  9. If you’re using a CMS (content management system) as a site foundation, thoughtfully organize categories and tags (micro-categories) to be relevant to your customers’ needs as you’ve previously outlined them.
  10. Plan how you’ll be promoting your site’s content via social media and offline.

Post launch must-dos

Evaluate the success of content/performance by regularly reviewing Google Analytics to comprehend how visitors move through your site’s content and how long they remain on each section. These critical indicators will inform and help you improve each page’s rationale within the site.

If you find you need assistance with the development of content for your website, we can provide assistance from strategy to optimization to promotion. Call us at 843.628.6434 to discuss how we may assist and support your goals.

WordPress and SEO Fundamentals

Cover slide for WordPress SEO Essentials Charleston

WordPress and SEO fundamentals for your business

The topic of SEO has mystified more than a few people over the years.

However, with a few steps, most SMBs can achieve their SEO goals, but, it takes planning and strategy. In my opinion, the problem is that many have believed that high ranking is something which one buys, not earns. High SERPs results placement is earned by having great content that is useful to your site’s visitors; by a site that is updated and in compliance, and by being socially active on the web.

Click the link to view my presentation WordPress and SEO Fundamentals. Note that there are hyperlinks within the presentation to resources which will add further depth to it.

If you need assistance planning your website taxonomy, strategy and developing content, give me a call. I’m for hire.

Hits Don’t Matter

In WWE Hits Do Matter

Hits don’t matter except in WWE

When my sons were small and I was out of the room where they were, I often heard “OW! He HIT me!” Siblings squabble. And hit. Those hits mattered.

In the early days of the World Wide Web, hits became a coveted metric to measure the influence and importance of your website and your inbound traffic. People embedded odometer-like, or animated gif counters on their websites to influence website visitor’s perceptions of the site. Site owners hoped to cause a site visitor to assume that if 100,000 people had visited then, “This site must be good.” Few knew that counters could be set at a number other than zero when embedded.  Fast forward 20 years and hits hardly matter, except in slapstick, or child-rearing or WWE wrestling.

What replaced hits as a website success metric?

Bounce rate is the more important metric now. When people arrive at your website, do they stay or do they go? Do they visit several pages?

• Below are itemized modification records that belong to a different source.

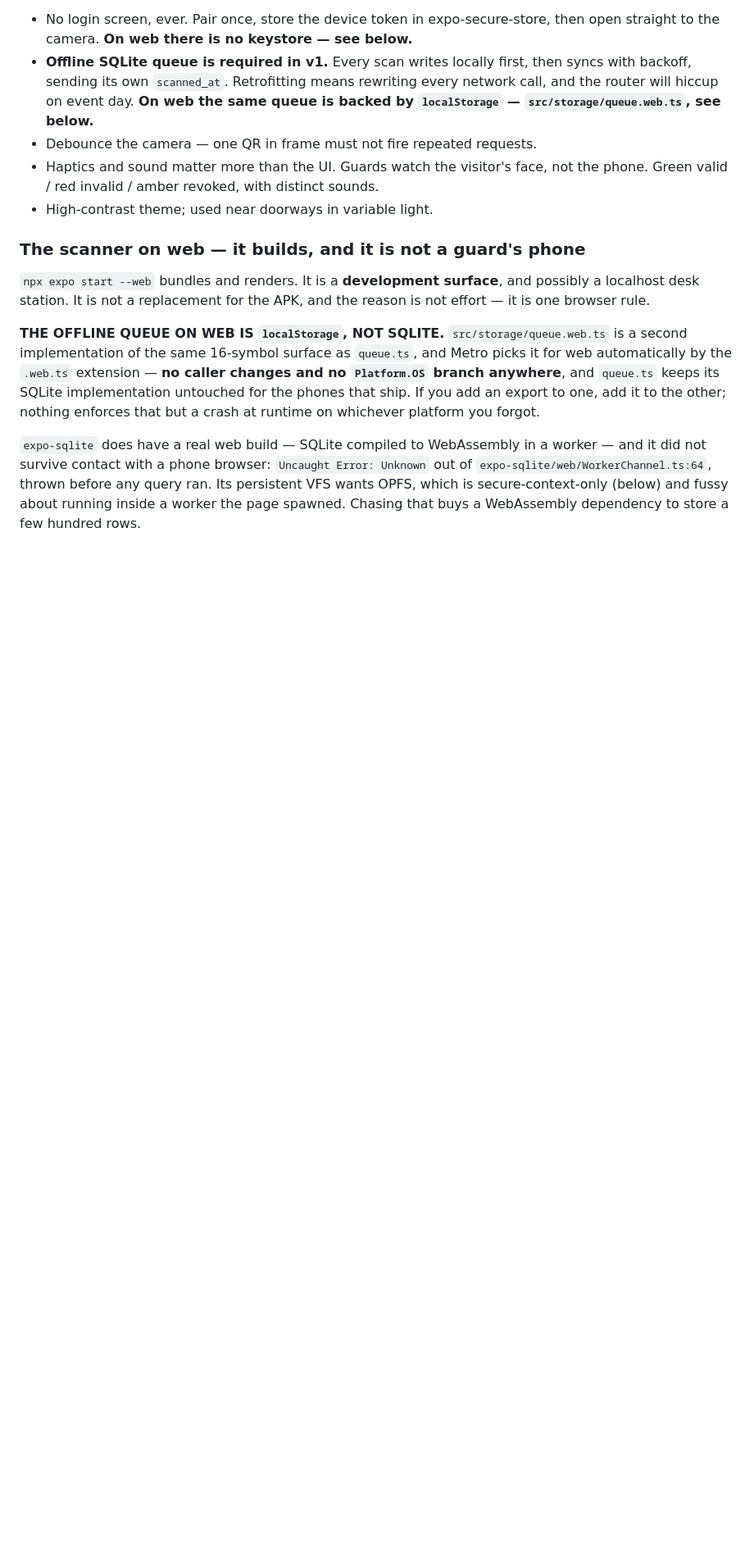
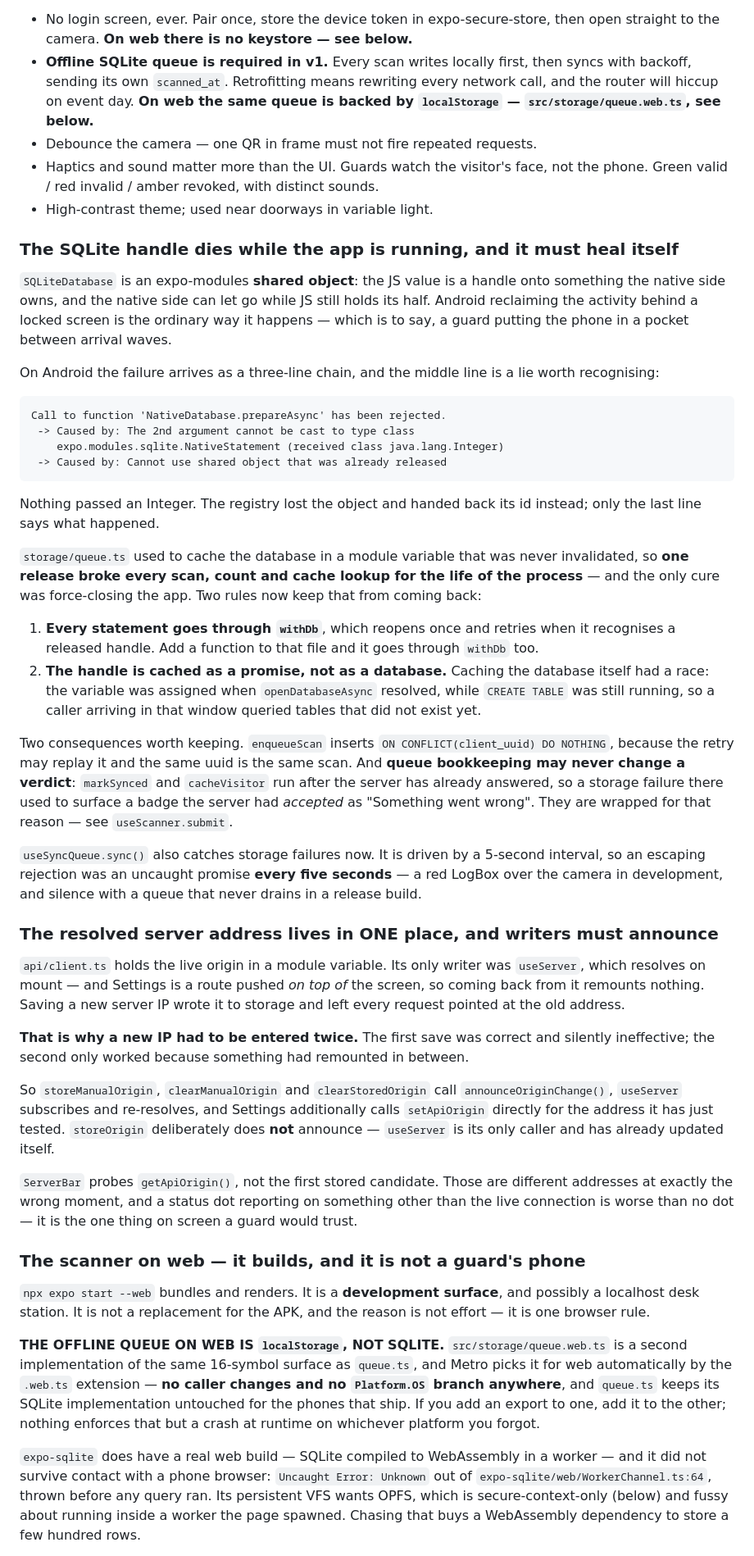
Before and after one commit to juliaomartins/visitor-management-system, a Markdown page: CLAUDE.md, the part around the change. Shown at 82% size. Rendered like a GitHub page; blank space fills up the shorter version.

Commit message:
Record both scanner failure modes
The released shared object and the origin that never reached the client.
Each cost a working app in a way that gave no useful signal: one produced
an Android error chain whose middle line is a red herring about an
Integer, the other looked like a server IP that simply had to be typed
twice.

Co-Authored-By: Claude Opus 5 <noreply@anthropic.com>

````diff
--- a/CLAUDE.md
+++ b/CLAUDE.md
@@ -715,6 +715,74 @@ transparent in every theme so the two do not fight.
   phone. Green valid / red invalid / amber revoked, with distinct sounds.
 - High-contrast theme; used near doorways in variable light.
 
+### The SQLite handle dies while the app is running, and it must heal itself
+
+`SQLiteDatabase` is an expo-modules **shared object**: the JS value is a handle
+onto something the native side owns, and the native side can let go while JS
+still holds its half. Android reclaiming the activity behind a locked screen is
+the ordinary way it happens — which is to say, a guard putting the phone in a
+pocket between arrival waves.
+
+On Android the failure arrives as a three-line chain, and the middle line is a
+lie worth recognising:
+
+```
+Call to function 'NativeDatabase.prepareAsync' has been rejected.
+ -> Caused by: The 2nd argument cannot be cast to type class
+    expo.modules.sqlite.NativeStatement (received class java.lang.Integer)
+ -> Caused by: Cannot use shared object that was already released
+```
+
+Nothing passed an Integer. The registry lost the object and handed back its id
+instead; only the last line says what happened.
+
+`storage/queue.ts` used to cache the database in a module variable that was
+never invalidated, so **one release broke every scan, count and cache lookup for
+the life of the process** — and the only cure was force-closing the app. Two
+rules now keep that from coming back:
+
+1. **Every statement goes through `withDb`**, which reopens once and retries
+   when it recognises a released handle. Add a function to that file and it
+   goes through `withDb` too.
+2. **The handle is cached as a promise, not as a database.** Caching the
+   database itself had a race: the variable was assigned when `openDatabaseAsync`
+   resolved, while `CREATE TABLE` was still running, so a caller arriving in that
+   window queried tables that did not exist yet.
+
+Two consequences worth keeping. `enqueueScan` inserts `ON CONFLICT(client_uuid)
+DO NOTHING`, because the retry may replay it and the same uuid is the same scan.
+And **queue bookkeeping may never change a verdict**: `markSynced` and
+`cacheVisitor` run after the server has already answered, so a storage failure
+there used to surface a badge the server had *accepted* as "Something went
+wrong". They are wrapped for that reason — see `useScanner.submit`.
+
+`useSyncQueue.sync()` also catches storage failures now. It is driven by a
+5-second interval, so an escaping rejection was an uncaught promise **every five
+seconds** — a red LogBox over the camera in development, and silence with a
+queue that never drains in a release build.
+
+### The resolved server address lives in ONE place, and writers must announce
+
+`api/client.ts` holds the live origin in a module variable. Its only writer was
+`useServer`, which resolves on mount — and Settings is a route pushed *on top of*
+the screen, so coming back from it remounts nothing. Saving a new server IP wrote
+it to storage and left every request pointed at the old address.
+
+**That is why a new IP had to be entered twice.** The first save was correct and
+silently ineffective; the second only worked because something had remounted in
+between.
+
+So `storeManualOrigin`, `clearManualOrigin` and `clearStoredOrigin` call
+`announceOriginChange()`, `useServer` subscribes and re-resolves, and Settings
+additionally calls `setApiOrigin` directly for the address it has just tested.
+`storeOrigin` deliberately does **not** announce — `useServer` is its only caller
+and has already updated itself.
+
+`ServerBar` probes `getApiOrigin()`, not the first stored candidate. Those are
+different addresses at exactly the wrong moment, and a status dot reporting on
+something other than the live connection is worse than no dot — it is the one
+thing on screen a guard would trust.
+
 ### The scanner on web — it builds, and it is not a guard's phone
 
 `npx expo start --web` bundles and renders. It is a **development surface**, and
````
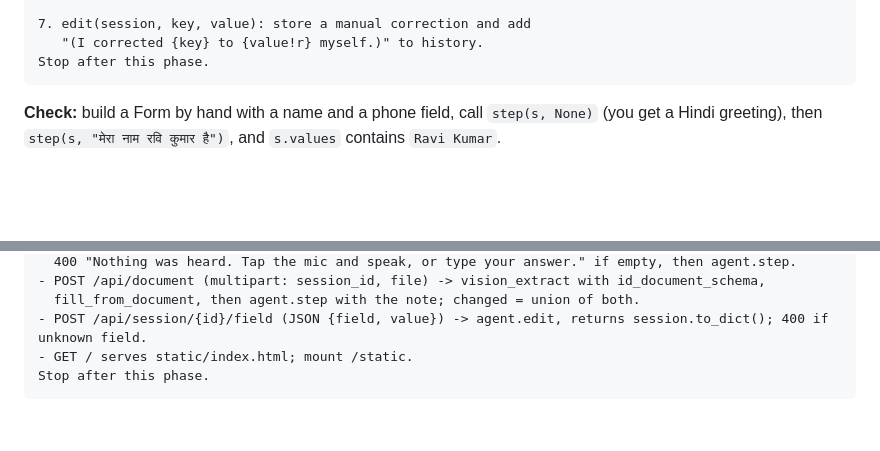
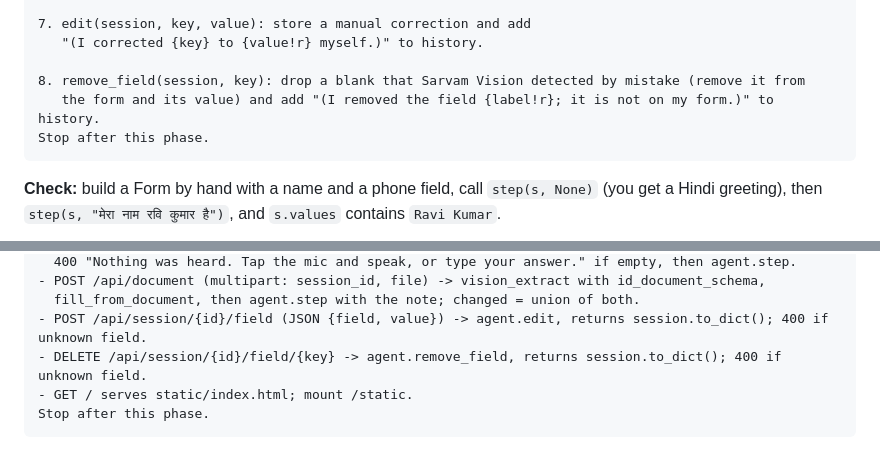
Before and after one commit to ch24btech11028-create/sahayak, a Markdown page: docs/INDUS_BUILD.md, 2 parts joined by grey strips. Rendered like a GitHub page; blank space fills up the shorter version.

```diff
--- a/docs/INDUS_BUILD.md
+++ b/docs/INDUS_BUILD.md
@@ -260,6 +260,9 @@ How to work:
 
 7. edit(session, key, value): store a manual correction and add
    "(I corrected {key} to {value!r} myself.)" to history.
+
+8. remove_field(session, key): drop a blank that Sarvam Vision detected by mistake (remove it from
+   the form and its value) and add "(I removed the field {label!r}; it is not on my form.)" to history.
 Stop after this phase.
 ~~~
 
@@ -292,6 +295,7 @@ Routes:
 - POST /api/document (multipart: session_id, file) -> vision_extract with id_document_schema,
   fill_from_document, then agent.step with the note; changed = union of both.
 - POST /api/session/{id}/field (JSON {field, value}) -> agent.edit, returns session.to_dict(); 400 if unknown field.
+- DELETE /api/session/{id}/field/{key} -> agent.remove_field, returns session.to_dict(); 400 if unknown field.
 - GET / serves static/index.html; mount /static.
 Stop after this phase.
 ~~~
```
Also changed, not shown: other parts of docs/INDUS_BUILD.md (+5 -3 lines), README.md (+1 -1 lines), docs/PITCH.md (+5 -3 lines).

Do they spend time on your site?

As Google has refined their preferences for and algorithms to deliver search results which include websites where people remain on site over those with mass numbers of visits, it is critical that you create content that keeps people on your site or causes more interaction.

Evaluate and adjust factors that might contribute to your bounce rate, like site layout and navigation. Use only your past performances as a rubric, and try to improve your current bounce rate relative to your previous data. Provide enough time between changes to collect enough data to evaluate the impact the changes may be having on your visitors and their behaviors. Try using Content Experiments to help you.

Is your content valued?

Creating attractive content which causes your visitors to consume more pages, interact and share your content indicates (to Google) that your site provides relevant information. The value proposition is what Google is most interested in as a measure of worthiness. And as Avinash Kaushik states in Google’s video embedded below, “it is a quick qualifying metric.”

Watch Google’s video on Bounce Rate

If you don’t see the embedded video, click to watch video on Bounce Rate.